The document indicates that junta leader Than Shwe warned that the country must be guarded against a plan of destruction drawn up by the US Central Intelligence Agency. It did not say what that plan was.
The government document also revealed that if the US bombs Rangoon, or second city Mandalay: “We have to make sure to kill all NLD members.” The NLD, winners of the 1990 elections, would otherwise be used as US stooges, the document suggests.
However, Aung Naing Oo, a political analyst in Thailand, said that dialogue is the best solution; not an air strike.
“There are options,” the exiled Burmese analyst said. "Diplomacy and dialogue are the best answer to our problems.”
The other options, Aung Naing Oo said, include a fully-fledged engagement with the regime, dropping all sanctions and pressure.
And if these measures still didn’t yield any results?
“Humanitarian intervention and air strike,” he said.

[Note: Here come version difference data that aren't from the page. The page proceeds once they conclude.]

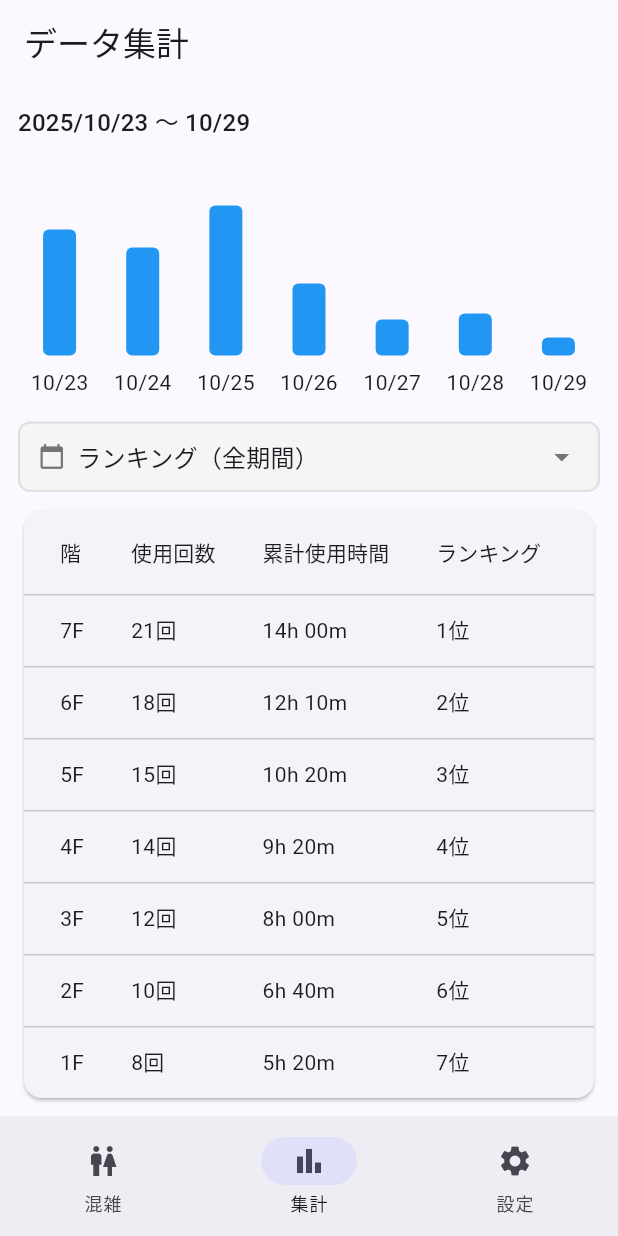
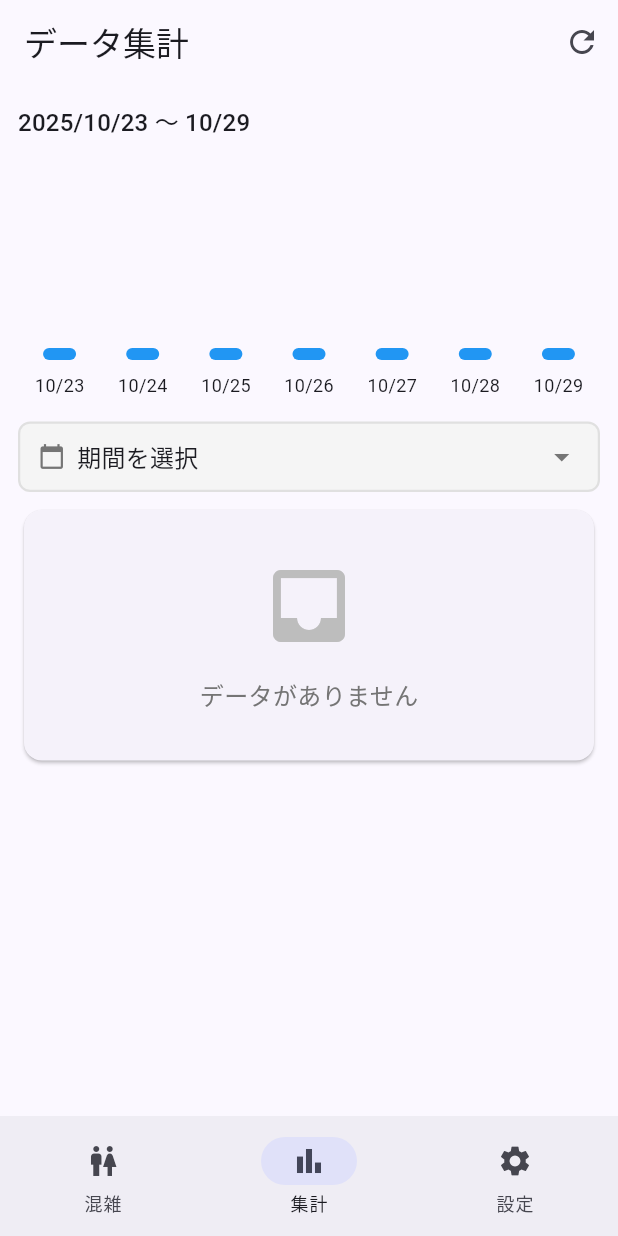
Before and after one commit to nao-aso/flutter_toilet_app, a Flutter app: the screen it shows after launch, item 2 of the bottom bar chosen, on a phone screen of 412 x 824 dp. Run offline on Flutter 3.47's test engine with Material 3 defaults, Android fonts, the light colour scheme and no system bars; our stand-ins replace cloud_firestore, firebase_core, firebase_messaging, flutter_local_notifications, font_awesome_flutter, table_calendar; accounts and stored records are empty.

Commit message:
カレンダー追加

```diff
--- a/lib/app/app.dart
+++ b/lib/app/app.dart
@@ -1,4 +1,5 @@
 import 'package:flutter/material.dart';
+import 'package:flutter_localizations/flutter_localizations.dart';
 import '../shared/widgets/bottom_nav_scaffold.dart';
 
 class ToiletApp extends StatelessWidget {
@@ -9,6 +10,14 @@ class ToiletApp extends StatelessWidget {
     return MaterialApp(
       title: 'Toilet Monitor',
       locale: const Locale('ja', 'JP'), // 日本語ロケール指定
+      localizationsDelegates: const [
+        GlobalMaterialLocalizations.delegate,
+        GlobalWidgetsLocalizations.delegate,
+        GlobalCupertinoLocalizations.delegate,
+      ],
+      supportedLocales: const [
+        Locale('ja', 'JP'),
+      ],
       debugShowCheckedModeBanner: false,
       theme: ThemeData(
         useMaterial3: true,
--- a/lib/features/analytics/presentation/analytics_page.dart
+++ b/lib/features/analytics/presentation/analytics_page.dart
@@ -1,7 +1,7 @@
 import 'package:flutter/material.dart';
 import 'package:intl/intl.dart';
 import 'package:table_calendar/table_calendar.dart';
-import 'package:intl/date_symbol_data_local.dart';
+import 'package:cloud_firestore/cloud_firestore.dart';
 
 class AnalyticsPage extends StatefulWidget {
   const AnalyticsPage({super.key});
@@ -11,56 +11,156 @@ class AnalyticsPage extends StatefulWidget {
 }
 
 class _AnalyticsPageState extends State<AnalyticsPage> {
-  int? selectedDayIndex; // 選択された日のインデックス
-  DateTimeRange? selectedDateRange; // カレンダーで選択された期間
+  int? selectedDayIndex;
+  DateTimeRange? selectedDateRange;
   final DateFormat dateFormat = DateFormat('yyyy年MM月dd日');
 
-  // 日ごとのダミーデータ（実際はFirestoreから取得）
-  final Map<int, List<Map<String, dynamic>>> dailyData = {
-    0: [
-      {'floor': '7F', 'count': 5, 'time': '3h 20m'},
-      {'floor': '5F', 'count': 4, 'time': '2h 40m'},
-      {'floor': '3F', 'count': 3, 'time': '2h 00m'},
-    ],
-    1: [
-      {'floor': '6F', 'count': 6, 'time': '4h 00m'},
-      {'floor': '4F', 'count': 5, 'time': '3h 20m'},
-      {'floor': '2F', 'count': 2, 'time': '1h 20m'},
-    ],
-    2: [
-      {'floor': '7F', 'count': 8, 'time': '5h 20m'},
-      {'floor': '5F', 'count': 7, 'time': '4h 40m'},
-      {'floor': '1F', 'count': 3, 'time': '2h 00m'},
-    ],
-    3: [
-      {'floor': '6F', 'count': 4, 'time': '2h 40m'},
-      {'floor': '4F', 'count': 3, 'time': '2h 00m'},
-      {'floor': '2F', 'count': 2, 'time': '1h 20m'},
-    ],
-    4: [
-      {'floor': '5F', 'count': 2, 'time': '1h 20m'},
-      {'floor': '3F', 'count': 2, 'time': '1h 20m'},
-      {'floor': '1F', 'count': 1, 'time': '0h 40m'},
-    ],
-    5: [
-      {'floor': '7F', 'count': 3, 'time': '2h 00m'},
-      {'floor': '4F', 'count': 2, 'time': '1h 20m'},
-      {'floor': '2F', 'count': 1, 'time': '0h 40m'},
-    ],
-    6: [
-      {'floor': '6F', 'count': 1, 'time': '0h 40m'},
-      {'floor': '5F', 'count': 1, 'time': '0h 40m'},
-      {'floor': '3F', 'count': 1, 'time': '0h 40m'},
-    ],
+  List<Map<String, dynamic>> allUsageLogs = [];
+  bool isLoading = true;
+
+  @override
+  void initState() {
+    super.initState();
+    _fetchUsageLogs();
+  }
+
+  // Firestoreからデータ取得
+  Future<void> _fetchUsageLogs() async {
+    setState(() {
+      isLoading = true;
+    });
+
+    try {
+      final db = FirebaseFirestore.instance;
+      final snapshot = await db
+          .collection('usage_logs')
+          .orderBy('created_at', descending: true)
+          .get();
+
+      List<Map<String, dynamic>> logs = [];
+      for (var doc in snapshot.docs) {
+        final data = doc.data();
+        logs.add({
+          'id': doc.id,
+          'floor': data['floor'] ?? '',
+          'toilet_id': data['toilet_id'] ?? '',
+          'duration_sec': (data['duration_sec'] ?? 0.0).toDouble(),
+          'start_time': (data['start_time'] as Timestamp?)?.toDate(),
+          'end_time': (data['end_time'] as Timestamp?)?.toDate(),
+          'created_at': (data['created_at'] as Timestamp?)?.toDate(),
+        });
+      }
+
+      setState(() {
+        allUsageLogs = logs;
+        isLoading = false;
+      });
+    } catch (e) {
+      debugPrint('Error fetching data: $e');
+      setState(() {
+        isLoading = false;
+      });
+    }
+  }
+
+  // 期間でフィルタリングされたデータを取得
+  List<Map<String, dynamic>> _getFilteredLogs() {
+    if (selectedDateRange != null) {
+      return allUsageLogs.where((log) {
+        final createdAt = log['created_at'] as DateTime?;
+        if (createdAt == null) return false;
+        final startOfDay = DateTime(selectedDateRange!.start.year,
+            selectedDateRange!.start.month, selectedDateRange!.start.day);
+        final endOfDay = DateTime(selectedDateRange!.end.year,
+            selectedDateRange!.end.month, selectedDateRange!.end.day, 23, 59, 59);
+        return createdAt.isAfter(startOfDay) && createdAt.isBefore(endOfDay);
+      }).toList();
+    } else if (selectedDayIndex != null) {
+      final targetDate = DateTime.now().subtract(Duration(days: 6 - selectedDayIndex!));
+      return allUsageLogs.where((log) {
+        final createdAt = log['created_at'] as DateTime?;
+        if (createdAt == null) return false;
+        return createdAt.year == targetDate.year &&
+            createdAt.month == targetDate.month &&
+            createdAt.day == targetDate.day;
+      }).toList();
+    } else {
+      // 過去7日間のデータ
+      final sevenDaysAgo = DateTime.now().subtract(const Duration(days: 6));
+      final startOfDay = DateTime(sevenDaysAgo.year, sevenDaysAgo.month, sevenDaysAgo.day);
+      return allUsageLogs.where((log) {
+        final createdAt = log['created_at'] as DateTime?;
+        if (createdAt == null) return false;
+        return createdAt.isAfter(startOfDay);
+      }).toList();
+    }
+  }
+
+  // 階ごとのランキングデータを生成
+  List<Map<String, dynamic>> _generateRanking() {
+    final filteredLogs = _getFilteredLogs();
+
+    if (filteredLogs.isEmpty) {
+      return [];
+    }
+
+    // 階ごとに集計
+    Map<String, Map<String, dynamic>> floorStats = {};
+
+    for (var log in filteredLogs) {
+      final floor = log['floor'] as String;
+      final duration = log['duration_sec'] as double;
+
+      if (!floorStats.containsKey(floor)) {
+        floorStats[floor] = {
+          'floor': floor,
+          'count': 0,
+          'total_duration': 0.0,
         };
+      }
 
-  // カレンダーで期間選択したときのダミーデータ
-  final List<Map<String, dynamic>> customRangeData = [
-    {'floor': '7F', 'count': 15, 'time': '10h 00m'},
-    {'floor': '5F', 'count': 12, 'time': '8h 00m'},
-    {'floor': '3F', 'count': 10, 'time': '6h 40m'},
-    {'floor': '2F', 'count': 8, 'time': '5h 20m'},
-  ];
+      floorStats[floor]!['count'] = (floorStats[floor]!['count'] as int) + 1;
+      floorStats[floor]!['total_duration'] =
+          (floorStats[floor]!['total_duration'] as double) + duration;
+    }
+
+    // ランキング用のリストに変換
+    List<Map<String, dynamic>> ranking = floorStats.values.map((stats) {
+      final totalSeconds = stats['total_duration'] as double;
+      final hours = (totalSeconds / 3600).floor();
+      final minutes = ((totalSeconds % 3600) / 60).floor();
+
+      return {
+        'floor': stats['floor'],
+        'count': stats['count'],
+        'time': '${hours}h ${minutes}m',
+      };
+    }).toList();
+
+    // 使用回数でソート
+    ranking.sort((a, b) => (b['count'] as int).compareTo(a['count'] as int));
+
+    return ranking;
+  }
+
+  // 日ごとの使用回数を取得（バーグラフ用）
+  List<int> _getDailyCounts() {
+    List<int> counts = List.filled(7, 0);
+
+    for (int i = 0; i < 7; i++) {
+      final targetDate = DateTime.now().subtract(Duration(days: 6 - i));
+      final count = allUsageLogs.where((log) {
+        final createdAt = log['created_at'] as DateTime?;
+        if (createdAt == null) return false;
+        return createdAt.year == targetDate.year &&
+            createdAt.month == targetDate.month &&
+            createdAt.day == targetDate.day;
+      }).length;
+      counts[i] = count;
+    }
+
+    return counts;
+  }
 
   Future<void> _pickDateRange(BuildContext context) async {
     final result = await showDialog<DateTimeRange>(
@@ -71,13 +171,24 @@ class _AnalyticsPageState extends State<AnalyticsPage> {
     if (result != null) {
       setState(() {
         selectedDateRange = result;
-        selectedDayIndex = null; // バーグラフの選択をクリア
+        selectedDayIndex = null;
       });
     }
   }
 
   @override
   Widget build(BuildContext context) {
+    if (isLoading) {
+      return Scaffold(
+        appBar: AppBar(
+          title: Text('データ集計'),
+        ),
+        body: Center(
+          child: CircularProgressIndicator(),
+        ),
+      );
+    }
+
     final startDate = DateTime.now().subtract(const Duration(days: 6));
     final endDate = DateTime.now();
     final days = List.generate(7, (index) {
@@ -93,34 +204,16 @@ class _AnalyticsPageState extends State<AnalyticsPage> {
       }
     }
 
-    final counts = [21, 18, 25, 12, 6, 7, 3];
+    final counts = _getDailyCounts();
+    final displayRanking = _generateRanking();
 
-    // 全期間のランキングデータ
-    final allPeriodRanking = [
-      {'floor': '7F', 'count': 21, 'time': '14h 00m'},
-      {'floor': '6F', 'count': 18, 'time': '12h 10m'},
-      {'floor': '5F', 'count': 15, 'time': '10h 20m'},
-      {'floor': '4F', 'count': 14, 'time': '9h 20m'},
-      {'floor': '3F', 'count': 12, 'time': '8h 00m'},
-      {'floor': '2F', 'count': 10, 'time': '6h 40m'},
-      {'floor': '1F', 'count': 8, 'time': '5h 20m'},
-    ];
-
-    // 表示するランキングデータを選択
-    final displayRanking = selectedDateRange != null
-        ? customRangeData
-        : (selectedDayIndex != null
-        ? dailyData[selectedDayIndex]!
-        : allPeriodRanking);
-
-    // ランキングタイトルの表示テキスト
     String getRankingTitle() {
       if (selectedDateRange != null) {
         return '${dateFormat.format(selectedDateRange!.start)} 〜 ${dateFormat.format(selectedDateRange!.end)} のランキング';
       } else if (selectedDayIndex != null) {
         return '${days[selectedDayIndex!]} のランキング';
       } else {
-        return 'ランキング（全期間）';
+        return '期間を選択';
       }
     }
 
@@ -128,19 +221,16 @@ class _AnalyticsPageState extends State<AnalyticsPage> {
       appBar: AppBar(
         title: const Text('データ集計'),
         actions: [
-          if (selectedDayIndex != null || selectedDateRange != null)
-            TextButton(
-              onPressed: () {
-                setState(() {
-                  selectedDayIndex = null;
-                  selectedDateRange = null;
-                });
-              },
-              child: const Text('全期間に戻る', style: TextStyle(color: Colors.red)),
+          IconButton(
+            icon: const Icon(Icons.refresh),
+            onPressed: _fetchUsageLogs,
+            tooltip: 'データを再読み込み',
           ),
         ],
       ),
-      body: ListView(
+      body: RefreshIndicator(
+        onRefresh: _fetchUsageLogs,
+        child: ListView(
           padding: const EdgeInsets.all(12),
           children: [
             Text(
@@ -157,12 +247,16 @@ class _AnalyticsPageState extends State<AnalyticsPage> {
                 crossAxisAlignment: CrossAxisAlignment.end,
                 children: List.generate(counts.length, (i) {
                   final isSelected = selectedDayIndex == i;
+                  final maxCount = counts.reduce((a, b) => a > b ? a : b);
+                  final barHeight = maxCount > 0
+                      ? (counts[i] / maxCount * 120).clamp(8.0, 120.0)
+                      : 8.0;
+
                   return Expanded(
                     child: GestureDetector(
                       onTap: () {
                         setState(() {
-                        selectedDateRange = null; // カレンダー選択をクリア
-                        // 同じ日を再度タップしたら選択解除して週データに戻る
+                          selectedDateRange = null;
                           if (selectedDayIndex == i) {
                             selectedDayIndex = null;
                           } else {
@@ -178,12 +272,24 @@ class _AnalyticsPageState extends State<AnalyticsPage> {
                               alignment: Alignment.bottomCenter,
                               child: Container(
                                 width: 22,
-                              height: (counts[i] * 4).toDouble(),
+                                height: barHeight,
                                 decoration: BoxDecoration(
                                   color: isSelected ? Colors.orange : Colors.blue,
                                   borderRadius: BorderRadius.circular(4),
                                   border: isSelected
                                       ? Border.all(color: Colors.orangeAccent, width: 2)
+                                      : null,
+                                ),
+                                child: Center(
+                                  child: counts[i] > 0
+                                      ? Text(
+                                    '${counts[i]}',
+                                    style: const TextStyle(
+                                      color: Colors.white,
+                                      fontSize: 10,
+                                      fontWeight: FontWeight.bold,
+                                    ),
+                                  )
                                       : null,
                                 ),
                               ),
@@ -195,6 +301,7 @@ class _AnalyticsPageState extends State<AnalyticsPage> {
                             style: TextStyle(
                               fontWeight: isSelected ? FontWeight.bold : FontWeight.normal,
                               color: isSelected ? Colors.orange : null,
+                              fontSize: 12,
                             ),
                           ),
                         ],
@@ -256,6 +363,26 @@ class _AnalyticsPageState extends State<AnalyticsPage> {
               ),
             ),
             const SizedBox(height: 8),
+            if (displayRanking.isEmpty)
+              Card(
+                child: Padding(
+                  padding: const EdgeInsets.all(32.0),
+                  child: Column(
+                    children: [
+                      Icon(Icons.inbox, size: 64, color: Colors.grey.shade400),
+                      const SizedBox(height: 16),
+                      Text(
+                        'データがありません',
+                        style: TextStyle(
+                          fontSize: 16,
+                          color: Colors.grey.shade600,
+                        ),
+                      ),
+                    ],
+                  ),
+                ),
+              )
+            else
               Card(
                 child: DataTable(
                   columnSpacing: 20,
@@ -280,13 +407,14 @@ class _AnalyticsPageState extends State<AnalyticsPage> {
               ),
           ],
         ),
+      ),
     );
   }
 }
 
 // カスタム期間選択カレンダー
 class CustomDateRangePicker extends StatefulWidget {
-  const CustomDateRangePicker({Key? key}) : super(key: key);
+  const CustomDateRangePicker({super.key});
 
   @override
   State<CustomDateRangePicker> createState() => _CustomDateRangePickerState();
@@ -357,9 +485,7 @@ class _CustomDateRangePickerState extends State<CustomDateRangePicker> {
                 ),
               const SizedBox(height: 16),
               TableCalendar(
-                firstDay: DateTime(DateTime
-                    .now()
-                    .year - 3),
+                firstDay: DateTime(DateTime.now().year - 3),
                 lastDay: DateTime.now(),
                 focusedDay: _focusedDay,
                 locale: 'ja_JP',
@@ -372,14 +498,11 @@ class _CustomDateRangePickerState extends State<CustomDateRangePicker> {
                   setState(() {
                     _focusedDay = focusedDay;
                     if (_rangeStart == null || _rangeEnd != null) {
-                      // 新しい範囲を開始
                       _rangeStart = selectedDay;
                       _rangeEnd = null;
                     } else if (selectedDay.isBefore(_rangeStart!)) {
-                      // 選択した日が開始日より前なら、開始日を更新
                       _rangeStart = selectedDay;
                     } else {
-                      // 終了日を選択したら自動的に確定
                       _rangeEnd = selectedDay;
                       Navigator.pop(
                         context,
@@ -389,11 +512,11 @@ class _CustomDateRangePickerState extends State<CustomDateRangePicker> {
                   });
                 },
                 calendarStyle: CalendarStyle(
-                  rangeStartDecoration: BoxDecoration(
+                  rangeStartDecoration: const BoxDecoration(
                     color: Colors.blue,
                     shape: BoxShape.circle,
                   ),
-                  rangeEndDecoration: BoxDecoration(
+                  rangeEndDecoration: const BoxDecoration(
                     color: Colors.blue,
                     shape: BoxShape.circle,
                   ),
--- a/pubspec.yaml
+++ b/pubspec.yaml
@@ -30,7 +30,7 @@ environment:
 dependencies:
   flutter:
     sdk: flutter
-  intl: ^0.19.0
+  intl: ^0.20.2
   flutter_localizations:
     sdk: flutter
   table_calendar: ^3.0.9
```
Also changed, not shown: 1 other file. Lines whose indentation alone changed are shown as unchanged.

Aung Naing Oo considers humanitarian intervention to be the last option on the table. “It would only take a small budget to take down Than Shwe.”
Firing missiles in from the US fleet in the Indian Ocean toward the dictator’s compound in Naypyidaw could break down many obstacles, he concluded. “And might open the doors that are currently closed to the reconciliation process in Burma.”
Several Burmese living inside Burma would unquestionably concur. And Burma analysts often conclude that military intervention or air strikes would be economical compared to the deep Western pockets that would be needed to fund Burma’s democracy movement.
On October 3, Connecticut Senator Joe Lieberman wrote in the New York Daily News: “The Bush administration should also actively investigate how else our military and intelligence capabilities can be used to put additional stress on the regime.”
He continued: “The junta has tried to cut off the ability of peaceful demonstrators to communicate to the outside world through the Internet and cell phone networks; we should be examining how the junta's ability to command and control its forces throughout the country might itself be disrupted.”
So far, the attack on Burma’s brutal regime takes place only on Hollywood’s silver screen. Two years ago, Hollywood movie “Stealth” was launched worldwide but banned in Burma. Why? The film included an air strike on terrorists in Rangoon.
Diplomacy will continue, as will mind-numbing debate on sanctions and constructive engagement. But the Burmese people, who have suffered long enough under the regime, now want those “smart missiles.”